There are many definitions of Environmental Justice. The essence of environmental justice is the fair treatment and meaningful involvement of all people in the development, implementation, and enforcement of environmental laws, regulations, research, and policy regardless of their race, ethnicity, national origin, income, or education.
Fair treatment means that no group of people should bear a disproportionate share of the harmful environmental consequences resulting from contaminants in the environment.
Meaningful involvement means that community residents have an appropriate opportunity to participate in decisions that will affect their environment and/or health; and their participation plays a significant role in guiding the decisions of state, federal, and local agencies in their community.

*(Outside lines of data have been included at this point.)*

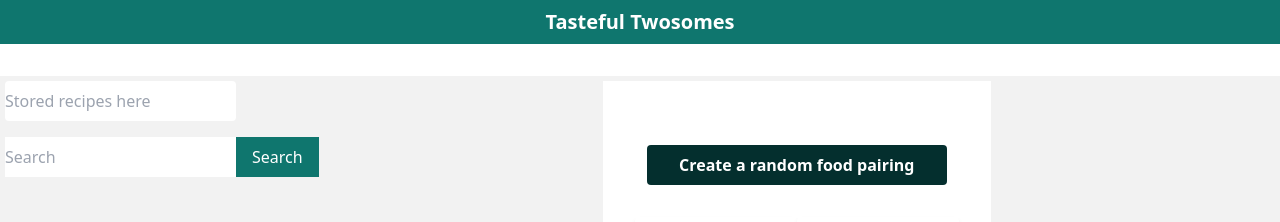
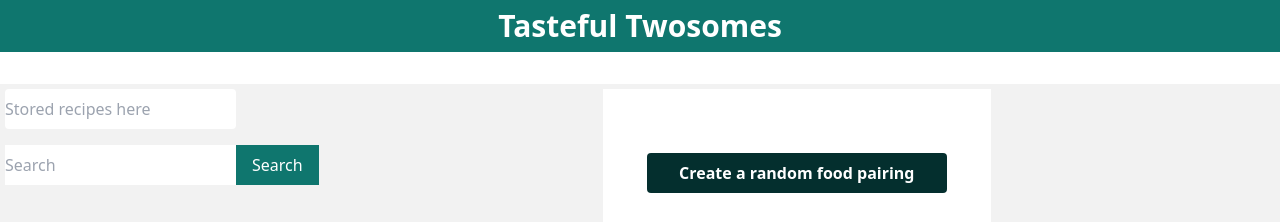
Before and after one commit to Seanye333/Tasteful-Twosomes, a website: page index.html in a window 1280 px wide. Shown: the top 222 px of the page. Drawn offline with Linux system fonts and the light colour scheme.

Commit message:
change size of title

```diff
--- a/index.html
+++ b/index.html
@@ -11,7 +11,7 @@
   <!-- Header -->
   <header class="bg-teal-700 text-white py-2 px-4 ">
     <!-- Website Name -->
-    <h1 class="font-bold text-center text-xl">Tasteful Twosomes</h1>
+    <h1 class="font-bold text-center text-3xl">Tasteful Twosomes</h1>
   </header>
 
   <div class="container mx-auto mt-8 flex" style="background-color: #f2f2f2; padding: 5px;">
```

The Environmental Health Investigations Branch strives to achieve environmental justice in all of its projects so that no segment of the population bears a disproportionate burden of the effects of environmental pollution. We are committed to protecting human health and the environment through research, education, engagement of stakeholders, and empowerment/capacity building of local communities.
Study endpoints, goals, and prioritization for a program in hazardous chemical epidemiology

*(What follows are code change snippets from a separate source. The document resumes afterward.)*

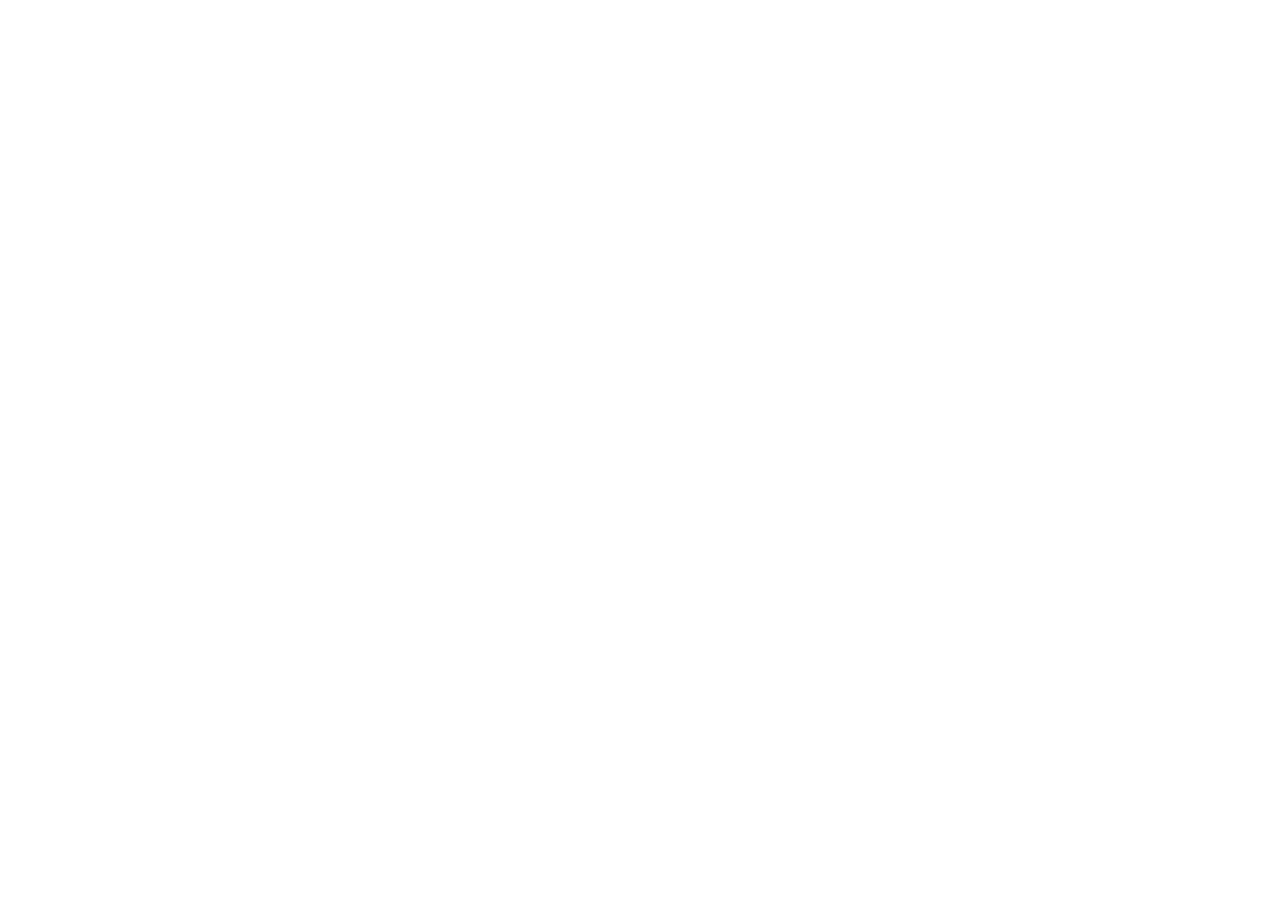
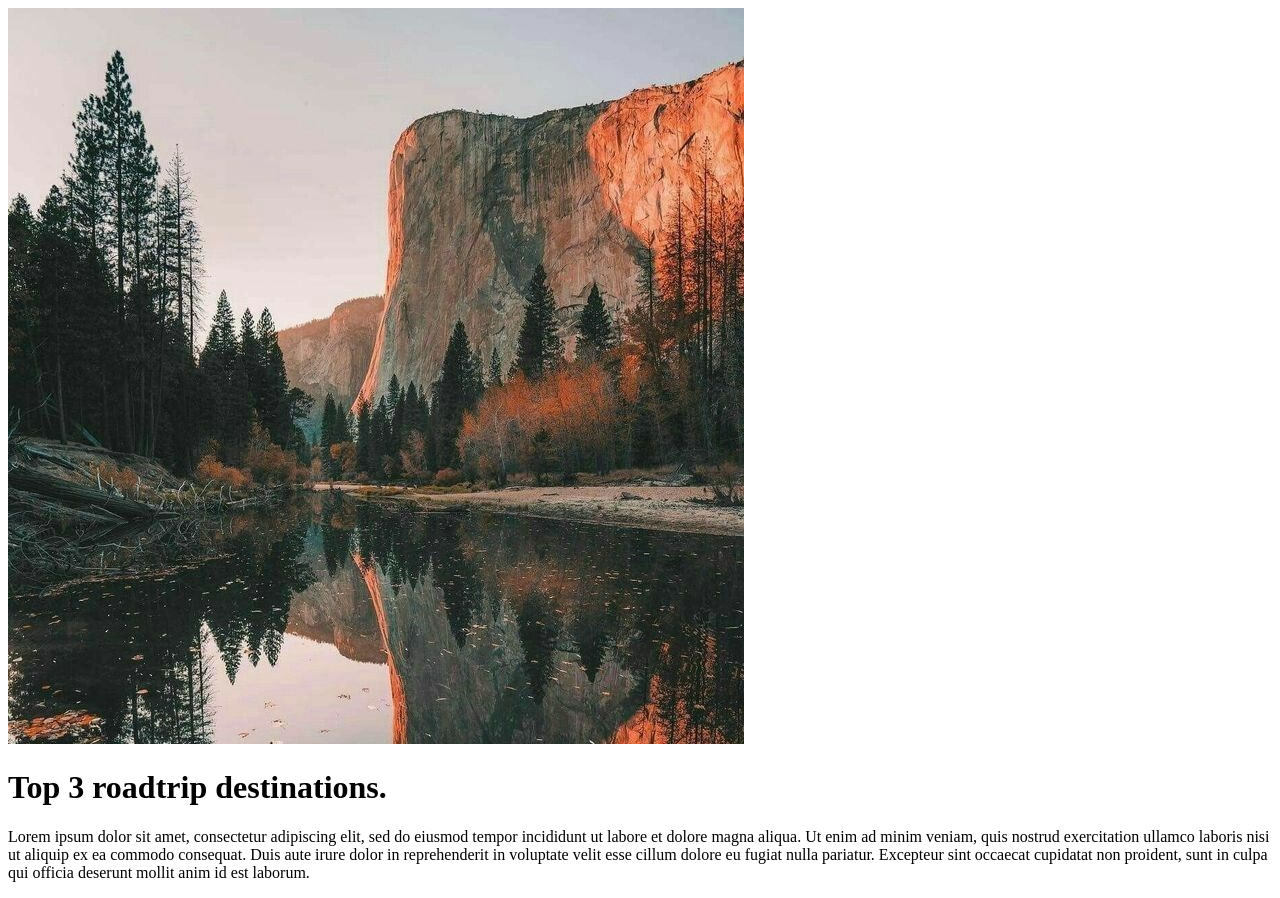
Before and after one commit to sara-jpallander/Cards, a plain HTML site: page index.html in a window 1280 px wide. Before the commit the page ends 800 px from the top, so only its background shows below. Drawn offline with Linux system fonts and the light colour scheme.

Commit message:
added divs, base text and image

```diff
--- a/index.html
+++ b/index.html
@@ -8,6 +8,18 @@
 </head>
 
 <body>
+    <!--En conatiner för kortet-->
+    <div class="container">
+        <!--En indelning för själva kortet-->
+        <div class="card">
+                <img src="./css/scene.jpg" alt="scenic view">
+                <!--Indelning för textstyckerna-->
+                <div class="text">
+                    <h1>Top 3 roadtrip destinations.</h1>
+                    <p>Lorem ipsum dolor sit amet, consectetur adipiscing elit, sed do eiusmod tempor incididunt ut labore et dolore magna aliqua. Ut enim ad minim veniam, quis nostrud exercitation ullamco laboris nisi ut aliquip ex ea commodo consequat. Duis aute irure dolor in reprehenderit in voluptate velit esse cillum dolore eu fugiat nulla pariatur. Excepteur sint occaecat cupidatat non proident, sunt in culpa qui officia deserunt mollit anim id est laborum.</p>
+                </div>
+        </div>
+    </div>
 
 </body>
 </html>
```
Also changed, not shown: css/scene.jpg (added).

Much of traditional environmental epidemiology dealt with subtle physiological effects resulting from some ubiquitous imperceptible pollutant....
California Breathing: Addressing Asthma from a Public Health Perspective

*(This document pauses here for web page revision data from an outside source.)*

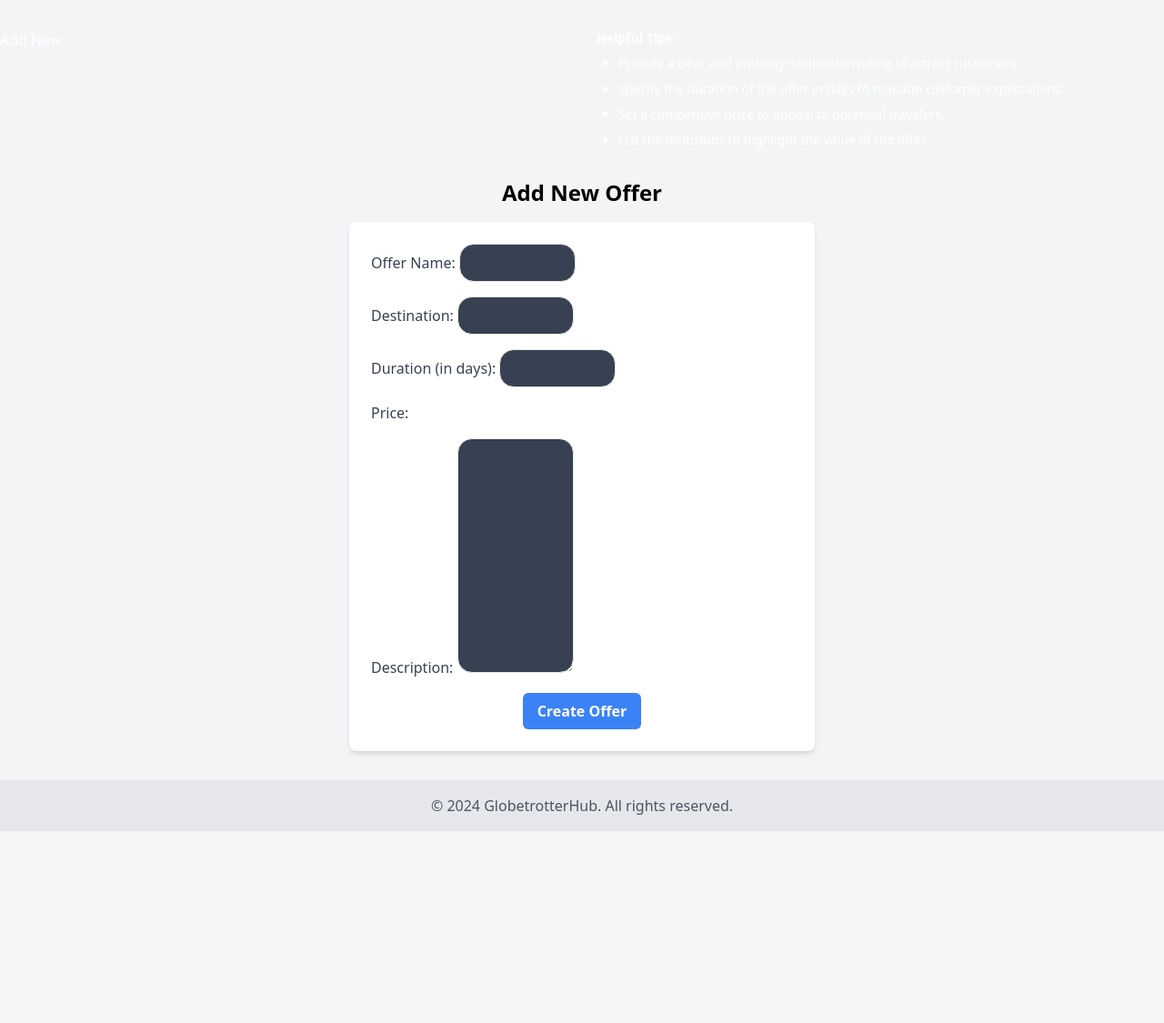
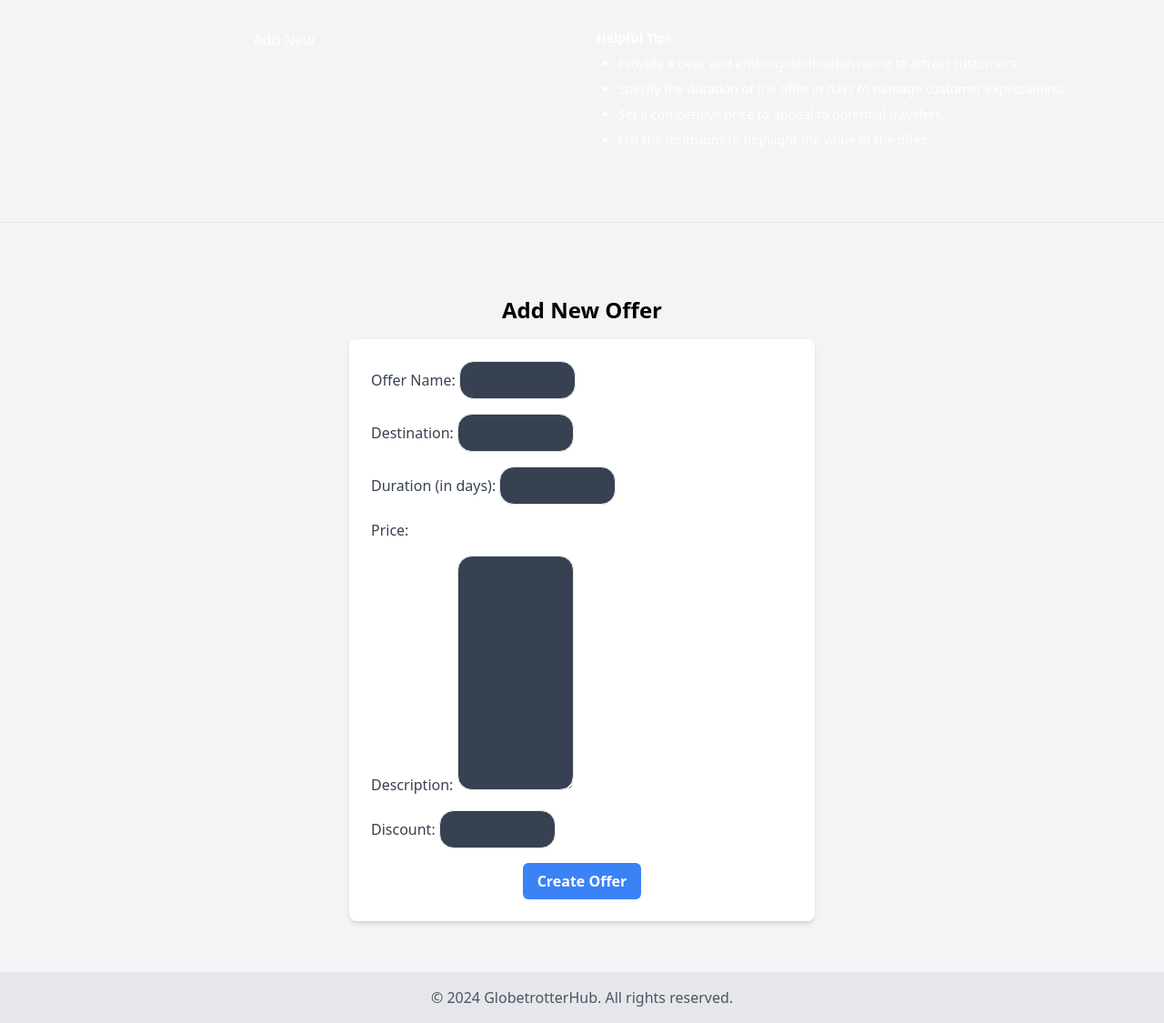
Before and after one commit to mr-engineer49/Globetrotterhub-Managment-Tool, a Django app: page /admin-page/offer-managment/new/ in a window 1280 px wide. Shown: the part 84-1209 px from the top of the page at 91% size. Before the commit the page ends 998 px from the top, so only its background shows below. Run offline with Django 5.2, Linux system fonts and the light colour scheme; a user stored in the database is signed in; some libraries are stand-ins or nearby versions.

Commit message:
added new changes

```diff
--- a/clientnmanagment/urls.py
+++ b/clientnmanagment/urls.py
@@ -21,7 +21,7 @@ from . import views
 app_name='clientnmanagment'
 
 urlpatterns = [
-    path('', views.client_managment_view, name="client_form"),
+    path('client-form/', views.client_managment_view, name="client_form"),
     path('new/', views.new_client_view, name="new_client"),
     path('<int:pk>/history/', views.see_history_view, name="see_history"),
 ]
--- a/clientnmanagment/views.py
+++ b/clientnmanagment/views.py
@@ -12,6 +12,7 @@ def client_managment_view(request):
     return render (request, 'client.html', context={
         'clients':clients
     } )
+
 
 
 @login_required
@@ -34,7 +35,7 @@ def new_client_view(request):
             client.save()
             print("new client created!")
 
-            return redirect("clientnmanagment:client_form", pk=client.id)
+            return redirect("clientnmanagment:see_history", pk=client.id)
         else:
             print(f"Error creating new client !!! {client_form.errors}")
     else:
--- a/homepage/templates/base.html
+++ b/homepage/templates/base.html
@@ -76,7 +76,8 @@
 </body>
 
 <!-- Footer -->
-<footer class="footer py-4 px-6 bg-gray-200 dark:bg-gray-800 text-center">
+<br>
+<footer id="footer" name="footer" class="footer py-4 px-6 bg-gray-200 dark:bg-gray-800 text-center">
     <p class="text-gray-600 dark:text-gray-300">&copy; 2024 GlobetrotterHub. All rights reserved.</p>
 </footer>
 
--- a/offernmanagment/templates/offers.html
+++ b/offernmanagment/templates/offers.html
@@ -7,8 +7,8 @@
 <div class="container mx-auto mt-8 text-white">
     <div class="grid grid-cols-1 md:grid-cols-2 gap-8">
 
-        <div>
-            <a href="{% url 'offernmanagment:new_offer' %}">Add New</a>
+        <div class="flex justify-center">
+            <a class="rounded-full flex justify-center" href="{% url 'offernmanagment:new_offer' %}">Add New</a>
         </div>
 
         <div class="relative text-white">
@@ -22,13 +22,18 @@
                 </ul>
             </div>
         </div>
+        <br>
     </div>
-
+<br>
+<hr>
+<br>
     <section class="container">
-            <div class="">
+        <br>
+            <div class="grid-cols-4 gap-4 grid flex bg-white text-black  h-full">
                 {% for offer in offers %}
-                <a href="#" class="text-lg flex inline font-semibold text-white">{{ offer.offer_name }}</a>
-                <hr class="my-4">
+                <div class="bg-gray-800 text-white rounded">
+                <span class="bg-white text-white">
+                <h1 href="#" class="text-lg font-semibold text-white"><strong>Offer Name:&ensp;</strong>{{ offer.offer_name }}</h1>
                 <p class="text-white-700"><strong>Description:</strong>
                     <span class="px-2 py-1 rounded-full text-sm">
                         <p>
@@ -44,10 +49,11 @@
 
                 <!-- Add more campaign details here -->
                 <div class="mt-4">
-                    <a href="{% url 'campaignmanagment:edit_campaign' campaign.id %}" class="text-blue-500 hover:underline mr-2">Edit</a>
-                    <a href="{% url 'campaignmanagment:delete_campaign' campaign.id %}" class="text-red-500 hover:underline">Delete</a>
+                    <a href="#" class="text-blue-500 hover:underline mr-2">Edit</a>
+                    <a href="#" class="text-red-500 hover:underline">Delete</a>
                 </div>
-
+            </span>
+        </div>
                 {% endfor %}
             </div>
     </section>
--- a/offernmanagment/templates/offers_form.html
+++ b/offernmanagment/templates/offers_form.html
@@ -27,8 +27,12 @@
                     {{ offer_form.price }}
                 </div>
                 <div>
-                    <label for="offer_description" class="text-gray-700">Description:</label>
+                    <label for="offer_description" class="text-gray-700 w-full">Description:</label>
                     {{ offer_form.offer_description }}
+                </div>
+                <div>
+                    <label for="offer_description" class="text-gray-700 w-full">Discount:</label>
+                    {{ offer_form.discount }}
                 </div>
                 <div class="flex justify-center">
                     <button type="submit" class="bg-blue-500 hover:bg-blue-600 text-white font-semibold py-2 px-4 rounded-md focus:outline-none focus:shadow-outline">Create Offer</button>
--- a/offernmanagment/views.py
+++ b/offernmanagment/views.py
@@ -33,7 +33,7 @@ def new_offer_view(request):
             offer.save()
             print("new offer created!")
 
-            return redirect("offernmanagment:offers_form", pk=offer.id)
+            return redirect("offernmanagment:offer_detail", pk=offer.id)
         else:
             print(f"Error creating new offer !!! {offer_form.errors}")
     else:
```
Also changed, not shown: dashboard/templates/VerticalNavbar.html (added, +79 -0 lines), db.sqlite3.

-- California Breathing is a program of the California Department of Public Health that addresses the burden of asthma through a holistic, public...
California Environmental Health Tracking Program (CEHTP)
-- California Environmental Health Tracking Program Improving Public Health With Better Information air quality asthma birth defectsbreast cancer mapping cancer carbon monoxide poisoning climate...
Environmental Health Symposium for Promotores and Community Health Workers
-- In June 14, 2011, EHIB hosted an environmental health symposium for promotores and community health workers....